* Records provided
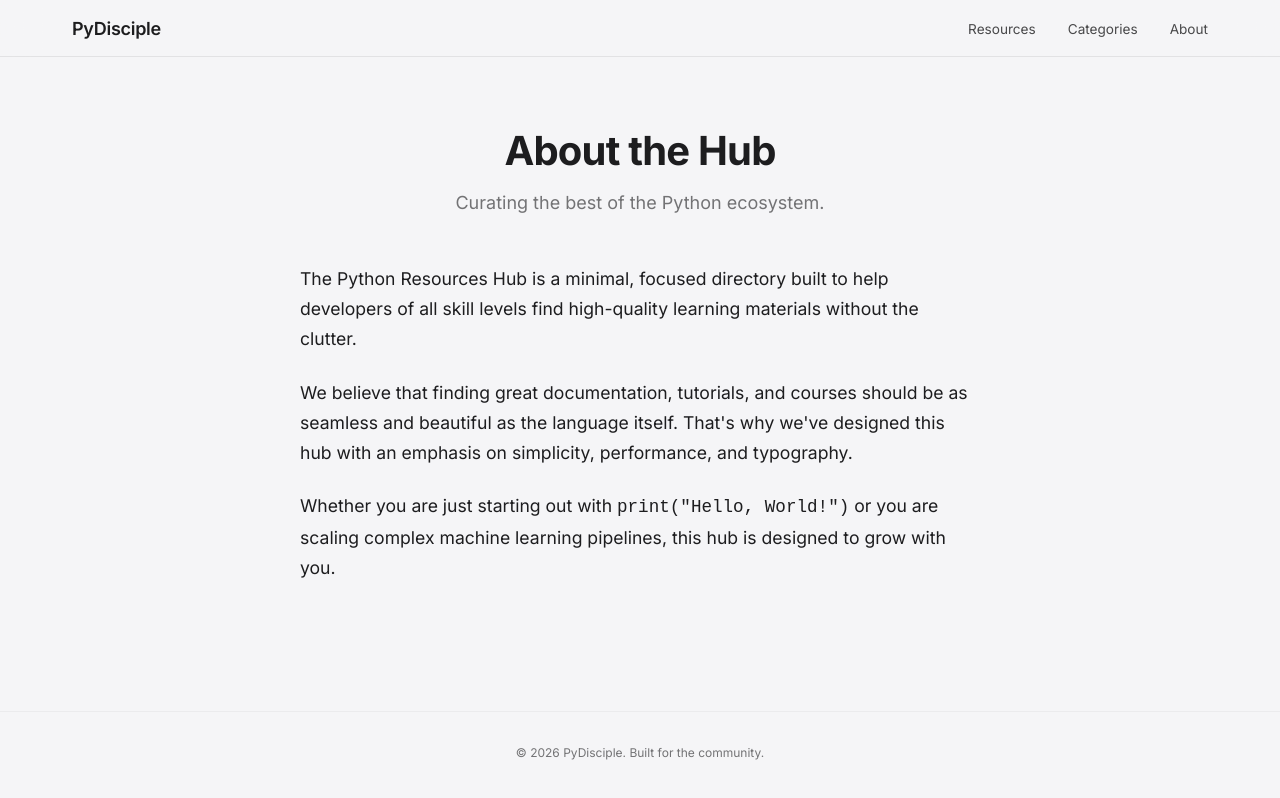
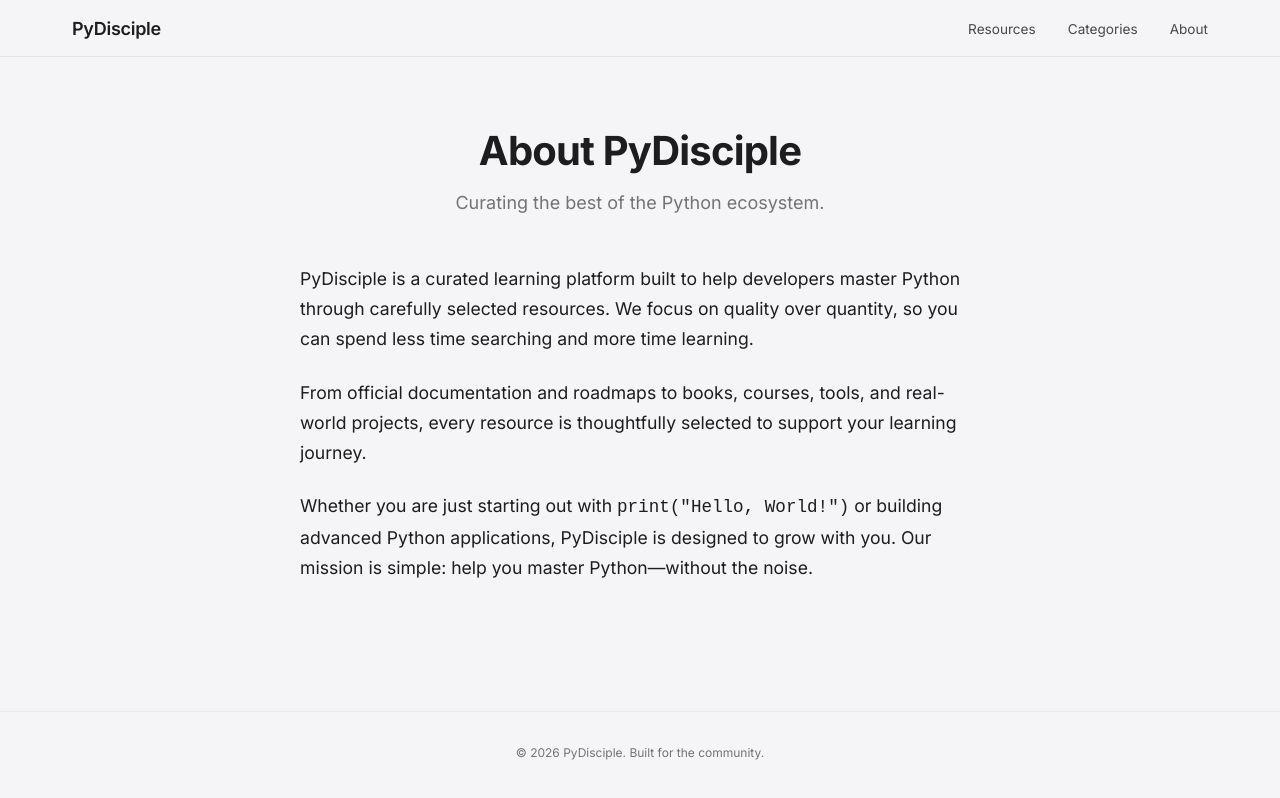
Before and after one commit to JAGDISH-SALI-0010/website-project, a Next.js app: page /about in a window 1280 px wide. Built offline with nearby package versions, Linux system fonts and the light colour scheme.

Commit message:
Complete PyDisciple branding across all pages

```diff
--- a/src/app/about/page.js
+++ b/src/app/about/page.js
@@ -1,8 +1,8 @@
 import SectionHeading from "@/components/shared/SectionHeading";
 
 export const metadata = {
-  title: "About | Python Resources Hub",
-  description: "Learn more about the Python Resources Hub project.",
+  title: "About | PyDisciple",
+  description: "Learn more about PyDisciple and our mission to help developers master Python.",
 };
 
 export default function AboutPage() {
@@ -10,19 +10,19 @@ export default function AboutPage() {
     <div className="fade-in" style={{ padding: "4rem 0" }}>
       <div className="container">
         <SectionHeading
-          title="About the Hub"
+          title="About PyDisciple"
           subtitle="Curating the best of the Python ecosystem."
         />
 
         <div style={{ maxWidth: "680px", margin: "0 auto", fontSize: "1.1rem", lineHeight: "1.7", opacity: 0.8 }} className="slide-up">
           <p style={{ marginBottom: "1.5rem" }}>
-            The Python Resources Hub is a minimal, focused directory built to help developers of all skill levels find high-quality learning materials without the clutter.
+            PyDisciple is a curated learning platform built to help developers master Python through carefully selected resources. We focus on quality over quantity, so you can spend less time searching and more time learning.
           </p>
           <p style={{ marginBottom: "1.5rem" }}>
-            We believe that finding great documentation, tutorials, and courses should be as seamless and beautiful as the language itself. That's why we've designed this hub with an emphasis on simplicity, performance, and typography.
+            From official documentation and roadmaps to books, courses, tools, and real-world projects, every resource is thoughtfully selected to support your learning journey.
           </p>
           <p>
-            Whether you are just starting out with <code>print("Hello, World!")</code> or you are scaling complex machine learning pipelines, this hub is designed to grow with you.
+            Whether you are just starting out with <code>print("Hello, World!")</code> or building advanced Python applications, PyDisciple is designed to grow with you. Our mission is simple: help you master Python—without the noise.
           </p>
         </div>
       </div>
--- a/src/app/categories/page.js
+++ b/src/app/categories/page.js
@@ -4,8 +4,8 @@ import Link from "next/link";
 import styles from "./Categories.module.css";
 
 export const metadata = {
-  title: "Categories | Python Resources Hub",
-  description: "Browse Python resources by category.",
+  title: "Categories | PyDisciple",
+  description: "Browse curated Python learning categories on PyDisciple.",
 };
 
 export default function CategoriesPage() {
--- a/src/app/resources/page.js
+++ b/src/app/resources/page.js
@@ -2,8 +2,8 @@ import SectionHeading from "@/components/shared/SectionHeading";
 import ResourceDirectory from "@/components/resources/ResourceDirectory";
 
 export const metadata = {
-  title: "All Resources | Python Resources Hub",
-  description: "Browse all curated Python resources including courses, books, and tutorials.",
+  title: "Resources | PyDisciple",
+ description: "Browse curated Python resources, books, courses, documentation, roadmaps, and tools on PyDisciple.",
 };
 
 export default function ResourcesPage() {
```
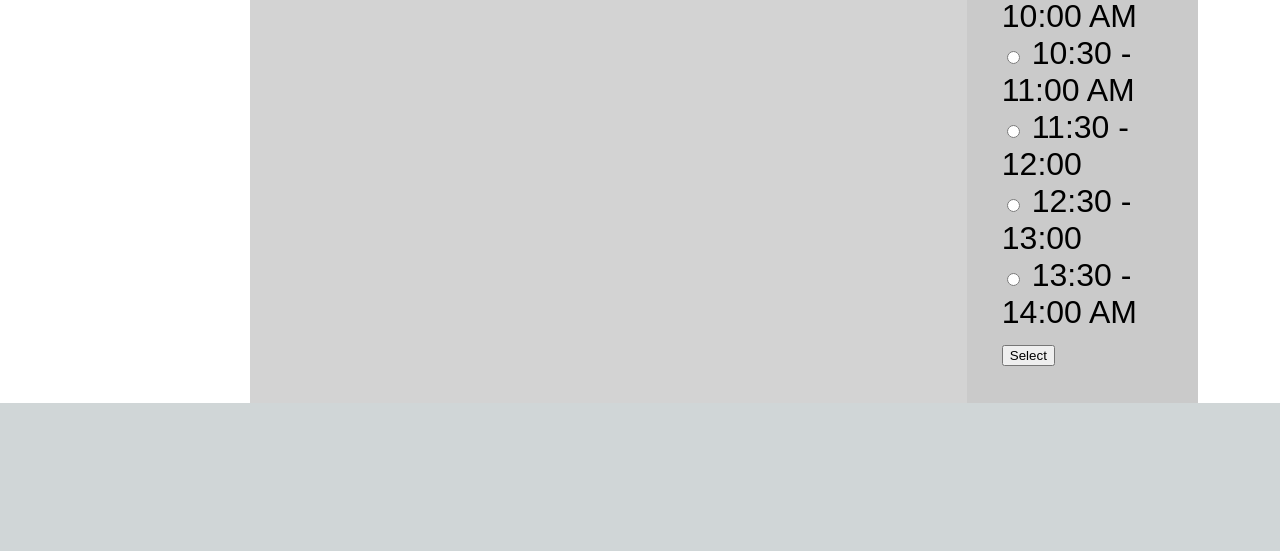
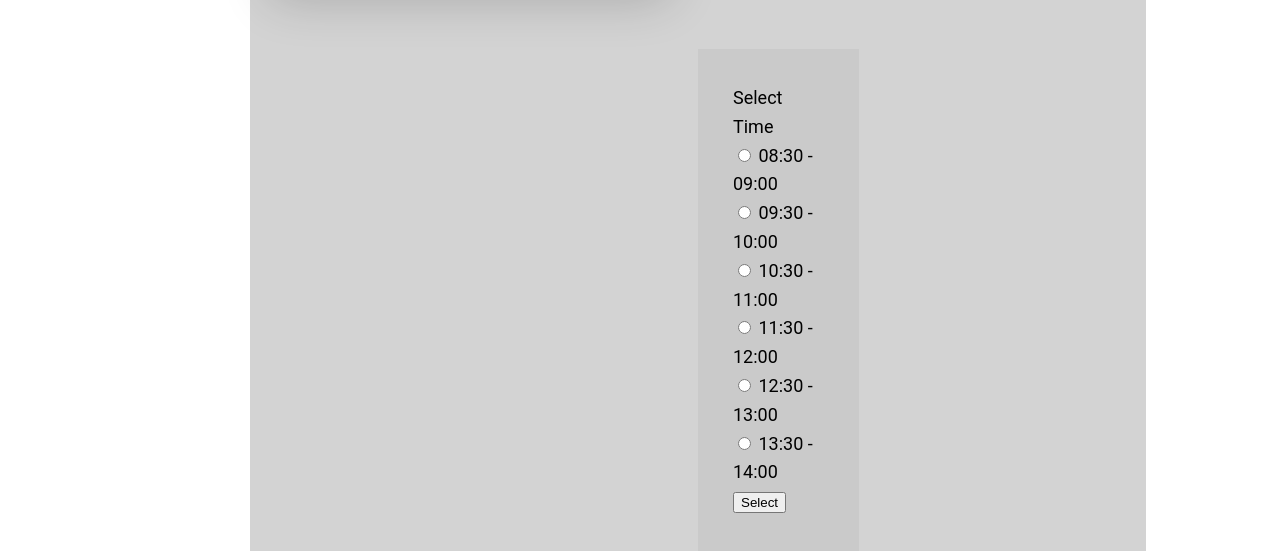
Before and after one commit to Izeple/TakeTime, a PHP site: page /booking_2.php in a window 1280 px wide. Shown: the part 807-1358 px from the top of the page. Before the commit the page ends 1210 px from the top, so only its background shows below. Run offline with PHP 8.4, Linux system fonts and the light colour scheme; the visitor is signed in with stand-in values (Sample User, id 1); data that the repository does not hold is empty; some libraries are stand-ins or nearby versions; some web fonts are replaced.

Commit message:
Update Booking

```diff
--- a/booking_2.php
+++ b/booking_2.php
@@ -18,7 +18,15 @@
     <meta name="viewport" content="width=device-width, initial-scale=1">
     <link rel="stylesheet" type="text/css" href="./css/home.css">
     <link rel="stylesheet" type="text/css" href="./css/selectdoc.css">
+
     <link rel="stylesheet" type="text/css" href="http://allfont.net/allfont.css?fonts=agency-fb"/>
+    <link rel="stylesheet" href="https://cdnjs.cloudflare.com/ajax/libs/meyer-reset/2.0/reset.min.css">
+    <link rel='stylesheet prefetch' href='https://maxcdn.bootstrapcdn.com/font-awesome/4.6.1/css/font-awesome.min.css'>
+    <script src='http://cdnjs.cloudflare.com/ajax/libs/jquery/2.1.3/jquery.min.js'></script>
+    <script src='http://ajax.googleapis.com/ajax/libs/jqueryui/1.11.2/jquery-ui.min.js'></script>
+    <script src="js/index.js"></script>
+
+    <link rel="stylesheet" href="css/style.css">
     <script type="text/javascript" src="./js/clickNav.js"></script>
     <?php require "condb.php"; ?>
     <title>Booking</title>
@@ -56,16 +64,20 @@
 
 
     <div style="margin-left:250px;  width:70%; background-color:#d3d3d3;">
-        <div style="margin-left:80%; background-color:#cacaca; width:18%;  padding: 35px;">
-            <font size="6px">
+
+        <div class='datepicker' style="margin-left:20px;">
+            <div class="datepicker-header"></div>
+        </div>
+        <div style="margin-left:50%; background-color:#cacaca; width:18%;  padding: 35px;">
+            <font size="4px">
                 Select Time <br>
                 <form id="formid" action="booking_3.php" method="POST">
-                    <input type="radio" name="times" value="08:30:00"> 08:30 - 09:00 AM <br>
-                    <input type="radio" name="times" value="09:30:00"> 09:30 - 10:00 AM <br>
-                    <input type="radio" name="times" value="09:30:00"> 10:30 - 11:00 AM <br>
+                    <input type="radio" name="times" value="08:30:00"> 08:30 - 09:00 <br>
+                    <input type="radio" name="times" value="09:30:00"> 09:30 - 10:00 <br>
+                    <input type="radio" name="times" value="09:30:00"> 10:30 - 11:00 <br>
                     <input type="radio" name="times" value="09:30:00"> 11:30 - 12:00 <br>
                     <input type="radio" name="times" value="09:30:00"> 12:30 - 13:00 <br>
-                    <input type="radio" name="times" value="09:30:00"> 13:30 - 14:00 AM <br>
+                    <input type="radio" name="times" value="09:30:00"> 13:30 - 14:00 <br>
                     <input type='submit' value='Select' name='submit'>
                 </from>
             </font>
```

* What this task involves
The answer consists of every line above in which the word "input" occurs.

* Solved exercise
-                    <input type="radio" name="times" value="08:30:00"> 08:30 - 09:00 AM <br>
-                    <input type="radio" name="times" value="09:30:00"> 09:30 - 10:00 AM <br>
-                    <input type="radio" name="times" value="09:30:00"> 10:30 - 11:00 AM <br>
+                    <input type="radio" name="times" value="08:30:00"> 08:30 - 09:00 <br>
+                    <input type="radio" name="times" value="09:30:00"> 09:30 - 10:00 <br>
+                    <input type="radio" name="times" value="09:30:00"> 10:30 - 11:00 <br>
                     <input type="radio" name="times" value="09:30:00"> 11:30 - 12:00 <br>
                     <input type="radio" name="times" value="09:30:00"> 12:30 - 13:00 <br>
-                    <input type="radio" name="times" value="09:30:00"> 13:30 - 14:00 AM <br>
+                    <input type="radio" name="times" value="09:30:00"> 13:30 - 14:00 <br>
                     <input type='submit' value='Select' name='submit'>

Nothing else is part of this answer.